[Itemized modification records]
____

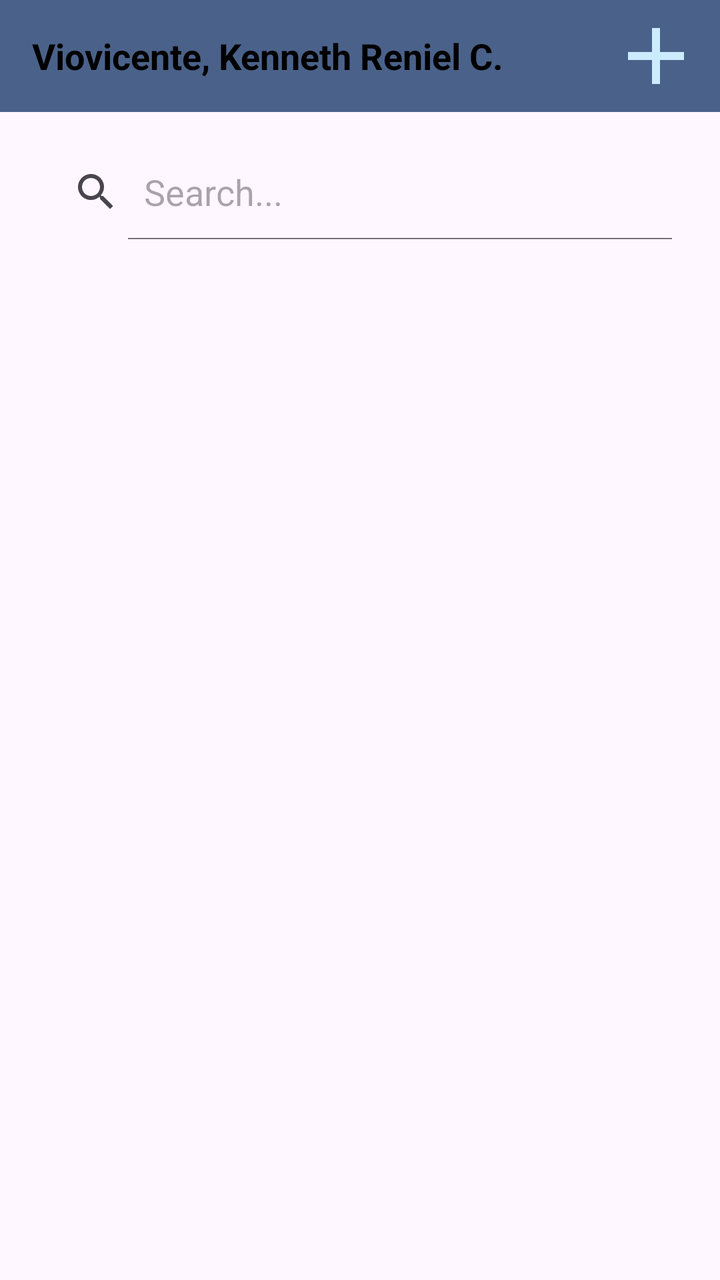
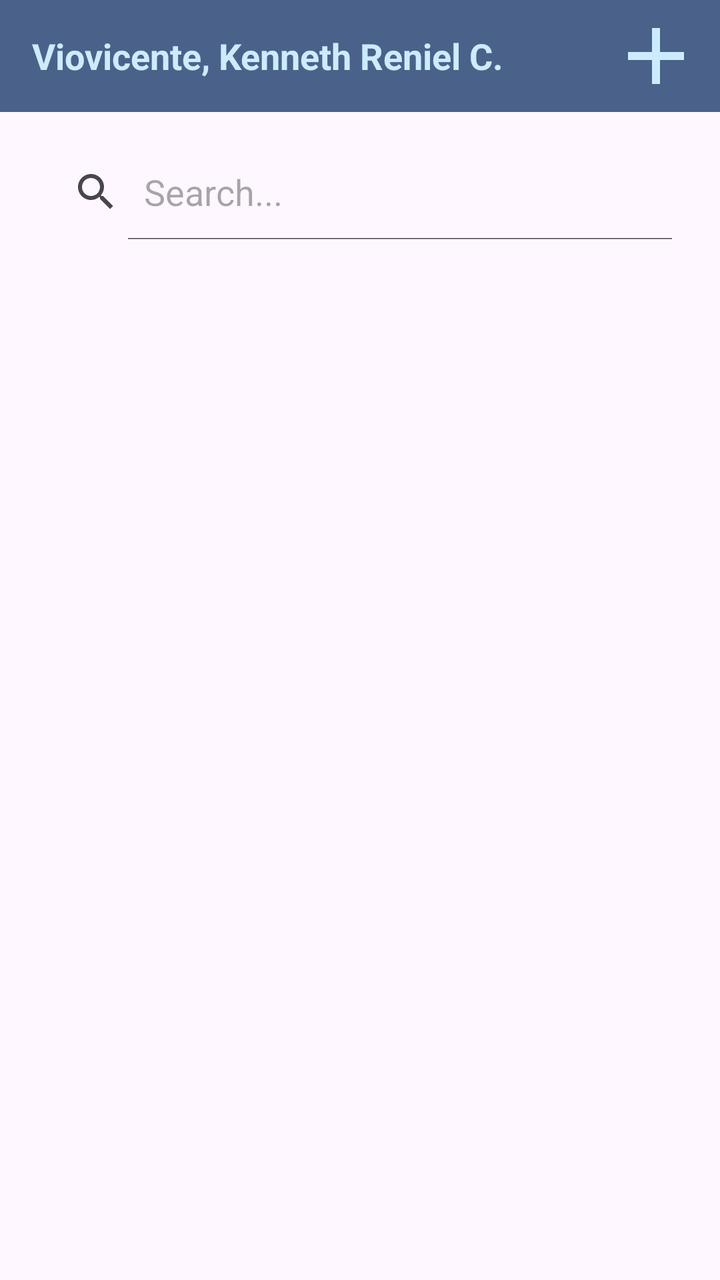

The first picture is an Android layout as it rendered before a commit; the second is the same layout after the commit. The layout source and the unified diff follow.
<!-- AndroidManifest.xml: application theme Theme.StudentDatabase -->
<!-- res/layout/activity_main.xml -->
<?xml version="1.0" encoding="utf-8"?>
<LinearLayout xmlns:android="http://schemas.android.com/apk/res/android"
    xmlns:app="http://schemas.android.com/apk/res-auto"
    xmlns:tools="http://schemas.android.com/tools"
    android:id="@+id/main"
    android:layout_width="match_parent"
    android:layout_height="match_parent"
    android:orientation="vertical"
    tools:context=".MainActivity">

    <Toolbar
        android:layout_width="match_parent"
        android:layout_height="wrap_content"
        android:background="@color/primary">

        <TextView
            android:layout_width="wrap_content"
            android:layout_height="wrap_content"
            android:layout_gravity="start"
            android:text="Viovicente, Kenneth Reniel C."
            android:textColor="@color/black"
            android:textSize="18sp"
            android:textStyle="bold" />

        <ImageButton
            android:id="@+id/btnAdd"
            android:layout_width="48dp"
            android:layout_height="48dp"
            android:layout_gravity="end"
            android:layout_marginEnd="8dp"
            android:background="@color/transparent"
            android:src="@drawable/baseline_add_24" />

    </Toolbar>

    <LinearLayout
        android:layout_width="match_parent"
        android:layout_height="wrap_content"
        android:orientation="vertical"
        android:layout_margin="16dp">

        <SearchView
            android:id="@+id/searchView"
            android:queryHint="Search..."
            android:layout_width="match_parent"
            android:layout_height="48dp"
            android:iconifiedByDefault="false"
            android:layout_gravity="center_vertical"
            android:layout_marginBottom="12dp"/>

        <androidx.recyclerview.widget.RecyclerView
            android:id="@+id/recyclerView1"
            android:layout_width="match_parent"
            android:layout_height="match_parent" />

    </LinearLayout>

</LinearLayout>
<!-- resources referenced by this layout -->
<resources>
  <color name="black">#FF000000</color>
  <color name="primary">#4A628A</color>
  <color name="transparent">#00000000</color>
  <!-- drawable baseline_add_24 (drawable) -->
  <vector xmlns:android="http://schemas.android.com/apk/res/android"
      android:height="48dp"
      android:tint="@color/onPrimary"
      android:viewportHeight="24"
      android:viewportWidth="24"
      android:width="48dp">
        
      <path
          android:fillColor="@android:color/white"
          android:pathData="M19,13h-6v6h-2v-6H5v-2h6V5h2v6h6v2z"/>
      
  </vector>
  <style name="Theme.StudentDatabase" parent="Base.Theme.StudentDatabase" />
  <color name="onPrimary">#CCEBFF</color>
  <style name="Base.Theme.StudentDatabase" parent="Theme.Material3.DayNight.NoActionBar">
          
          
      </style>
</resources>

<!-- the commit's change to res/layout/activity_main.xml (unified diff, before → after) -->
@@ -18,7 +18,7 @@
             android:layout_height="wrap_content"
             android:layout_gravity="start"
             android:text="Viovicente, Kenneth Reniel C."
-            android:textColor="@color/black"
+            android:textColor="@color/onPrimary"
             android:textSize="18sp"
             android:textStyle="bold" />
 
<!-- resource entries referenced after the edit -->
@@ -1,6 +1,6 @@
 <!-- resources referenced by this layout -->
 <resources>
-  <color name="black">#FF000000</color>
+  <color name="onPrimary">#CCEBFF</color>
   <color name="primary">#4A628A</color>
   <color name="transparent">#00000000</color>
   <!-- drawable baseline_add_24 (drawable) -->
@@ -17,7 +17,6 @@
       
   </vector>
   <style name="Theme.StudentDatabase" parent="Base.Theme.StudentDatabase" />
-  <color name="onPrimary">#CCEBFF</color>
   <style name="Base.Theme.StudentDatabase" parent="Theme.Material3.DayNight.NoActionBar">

____

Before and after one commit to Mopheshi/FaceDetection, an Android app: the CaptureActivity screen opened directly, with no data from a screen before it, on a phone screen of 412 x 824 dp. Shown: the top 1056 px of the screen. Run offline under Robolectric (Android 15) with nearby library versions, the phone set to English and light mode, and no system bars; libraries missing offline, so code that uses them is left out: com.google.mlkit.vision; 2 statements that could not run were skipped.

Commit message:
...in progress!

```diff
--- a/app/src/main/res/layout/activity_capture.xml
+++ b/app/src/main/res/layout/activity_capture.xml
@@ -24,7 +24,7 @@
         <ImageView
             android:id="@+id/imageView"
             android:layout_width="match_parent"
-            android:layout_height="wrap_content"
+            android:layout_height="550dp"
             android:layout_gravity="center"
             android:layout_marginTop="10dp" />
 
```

____

# WORK TO COMPLETE
Filter on the word "CCEBFF": copy each matching line from the entries above.

# RESULT
  <color name="onPrimary">#CCEBFF</color>
+  <color name="onPrimary">#CCEBFF</color>
-  <color name="onPrimary">#CCEBFF</color>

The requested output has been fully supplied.